“All they have to do is wake up in the morning and run,” Delman said. “Then they camp and have dinner.”

Think about the race as you would the Tour de France, Delman said. Each day, runners complete a set course. Some days are easier, some are (much) harder.

Officials keep track of each person’s cumulative time. The one with the fastest cumulative time at the end wins.

Each year, the race has grown, Delman said. But this will never be a mega race with thousands of entrants. The max number of entrants is 50.

Just who are these people signing up for this sort of athletic challenge?

“It’s a real mix,” Delman said. “Some are adventure racers. Some have never even done a marathon.

“The way we describe it is it’s a challenge for the best racers, but it’s doable enough that anyone can do it.”

Contestants come from all over the world. This year, the race will feature runners from Italy and Wales, to name a few, Delman said.

Similar races exist in deserts around the world, Delman said, but this is the United States’ offering.

The desert heat is one of the biggest challenges for the runners, Delman said. Temperatures during the race out in the desert are almost always 100 degrees or higher. That’s why some runners wear long sleeves or keep hoods or other lightweight material draped over their heads – to offer some sort of protection from the grueling sun.

“You have to learn how to drink and keep hydrated the whole time,” Delman said. “One of the big things is people have to do a lot of heat training.”

They also have to figure out how to best use their energy – and when to refuel.

“You have to learn how to manage things well,” Delman said. “You have to learn to eat while you’re on the move.

“It’s a lot of running, walking kind of thing. A lot of people walk the uphills and run the downhills.”

Sound fun?

You’ll have to wait until next year. Race entry closed June 1.

But you can come out to watch. Hardly any spectators line the course, Delman said, but everyone involved would love it if there were more support.

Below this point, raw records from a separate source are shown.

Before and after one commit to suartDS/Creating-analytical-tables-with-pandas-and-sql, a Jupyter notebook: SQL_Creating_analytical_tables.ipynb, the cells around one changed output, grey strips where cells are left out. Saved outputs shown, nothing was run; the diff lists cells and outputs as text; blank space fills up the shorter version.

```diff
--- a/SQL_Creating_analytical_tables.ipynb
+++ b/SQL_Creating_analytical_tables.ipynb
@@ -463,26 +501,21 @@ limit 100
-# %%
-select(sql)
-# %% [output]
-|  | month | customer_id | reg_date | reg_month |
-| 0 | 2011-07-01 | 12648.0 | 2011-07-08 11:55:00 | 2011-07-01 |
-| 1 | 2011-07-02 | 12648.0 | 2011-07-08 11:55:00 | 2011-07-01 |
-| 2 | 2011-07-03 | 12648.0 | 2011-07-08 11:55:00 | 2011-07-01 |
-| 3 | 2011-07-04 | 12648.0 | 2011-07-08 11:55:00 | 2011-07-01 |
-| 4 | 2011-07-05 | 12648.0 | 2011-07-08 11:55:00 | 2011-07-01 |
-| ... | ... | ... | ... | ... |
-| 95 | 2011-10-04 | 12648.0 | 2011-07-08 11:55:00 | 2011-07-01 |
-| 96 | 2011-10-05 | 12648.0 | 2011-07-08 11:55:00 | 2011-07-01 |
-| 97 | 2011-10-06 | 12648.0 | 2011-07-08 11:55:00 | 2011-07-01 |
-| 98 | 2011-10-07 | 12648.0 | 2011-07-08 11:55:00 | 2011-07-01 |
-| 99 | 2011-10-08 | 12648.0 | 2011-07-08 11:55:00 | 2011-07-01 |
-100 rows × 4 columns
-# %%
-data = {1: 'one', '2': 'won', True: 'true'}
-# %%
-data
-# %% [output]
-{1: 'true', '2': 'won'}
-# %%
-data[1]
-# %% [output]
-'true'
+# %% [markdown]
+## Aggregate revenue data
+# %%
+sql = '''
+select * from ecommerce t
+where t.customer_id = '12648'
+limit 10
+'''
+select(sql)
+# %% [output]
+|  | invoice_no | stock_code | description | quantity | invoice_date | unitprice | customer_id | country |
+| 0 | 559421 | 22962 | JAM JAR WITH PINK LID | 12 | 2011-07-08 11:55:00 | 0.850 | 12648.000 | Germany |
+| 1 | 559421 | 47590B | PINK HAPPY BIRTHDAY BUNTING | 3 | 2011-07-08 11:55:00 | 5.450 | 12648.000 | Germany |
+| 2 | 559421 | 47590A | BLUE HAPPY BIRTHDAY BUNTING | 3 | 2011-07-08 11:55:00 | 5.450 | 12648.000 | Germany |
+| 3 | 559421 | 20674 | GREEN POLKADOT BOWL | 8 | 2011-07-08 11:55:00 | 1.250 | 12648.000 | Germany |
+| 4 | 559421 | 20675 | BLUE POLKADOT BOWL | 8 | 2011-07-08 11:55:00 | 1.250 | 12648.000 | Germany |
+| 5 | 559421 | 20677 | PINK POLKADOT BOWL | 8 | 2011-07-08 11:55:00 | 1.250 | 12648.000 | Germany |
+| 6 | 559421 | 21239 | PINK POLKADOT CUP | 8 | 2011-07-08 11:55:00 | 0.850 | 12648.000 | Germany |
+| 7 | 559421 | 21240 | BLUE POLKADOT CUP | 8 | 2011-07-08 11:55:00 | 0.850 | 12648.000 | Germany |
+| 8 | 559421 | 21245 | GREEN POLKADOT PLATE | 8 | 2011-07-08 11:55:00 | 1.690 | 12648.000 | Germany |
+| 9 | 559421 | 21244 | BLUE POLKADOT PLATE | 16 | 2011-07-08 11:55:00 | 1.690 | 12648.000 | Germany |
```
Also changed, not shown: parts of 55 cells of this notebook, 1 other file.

The final leg is a marathon, 26.2 miles. Participants cross the finish line in Moab at the Slickrock Trail parking lot.

Runners will be finishing anywhere between noon and 3 p.m.

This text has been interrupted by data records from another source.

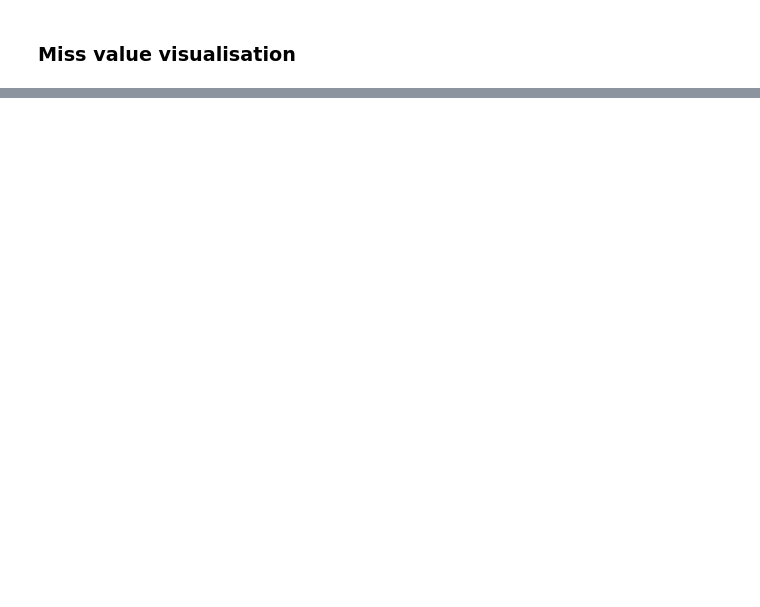
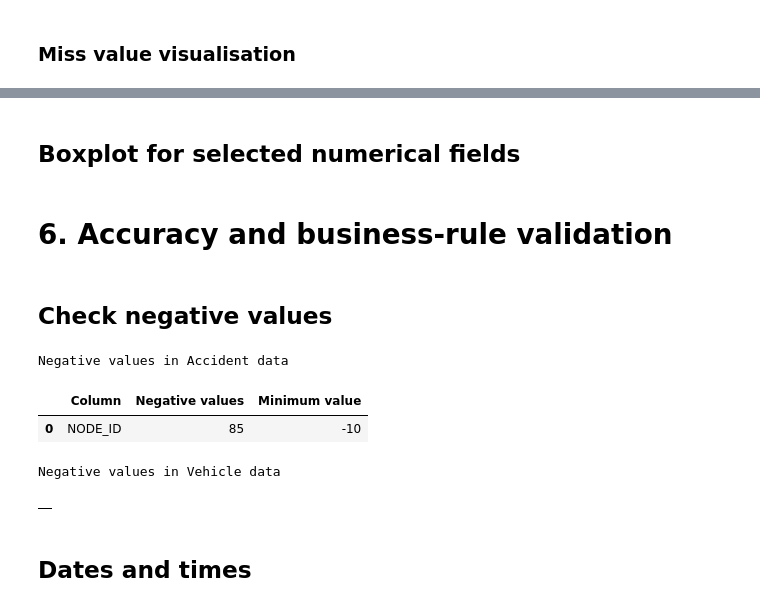
Before and after one commit to goku123-png/IAB353-Data-Analytics-for-Enterprise-Systems, a Jupyter notebook: Iab353.ipynb, the cells around one changed output, grey strips where cells are left out. Cells and saved outputs as stored; diff of their text form; code cells hidden in the pictures; blank space fills up the shorter version.

```diff
--- a/Iab353.ipynb
+++ b/Iab353.ipynb
@@ -419,0 +856,2 @@ plot_missing_values(
+# %% [markdown]
+## Boxplot for selected numerical fields
@@ -419,0 +886,39 @@ plot_missing_values(
+# %% [markdown]
+# 6. Accuracy and business-rule validation
+# %% [markdown]
+## Check negative values
+# %%
+def negative_value_profile(df):
+    results = []
+
+    for column in df.columns:
+        numeric = pd.to_numeric(
+            df[column],
+            errors="coerce"
+        )
+
+        negative_count = (numeric < 0).sum()
+
+        if negative_count > 0:
+            results.append({
+                "Column": column,
+                "Negative values": int(negative_count),
+                "Minimum value": numeric.min()
+            })
+
+    return pd.DataFrame(results)
+
+
+print("Negative values in Accident data")
+display(negative_value_profile(accident))
+
+print("Negative values in Vehicle data")
+display(negative_value_profile(vehicle))
+# %% [output]
+Negative values in Accident data
+|  | Column | Negative values | Minimum value |
+| 0 | NODE_ID | 85 | -10 |
+Negative values in Vehicle data
+|  |
+# %% [markdown]
+## Dates and times
```
Also changed, not shown: parts of 20 cells of this notebook, 2 other files.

“It’s very emotional for people who run it to get to the final finish line,” Delman said. “It’s really something to watch the people come in.”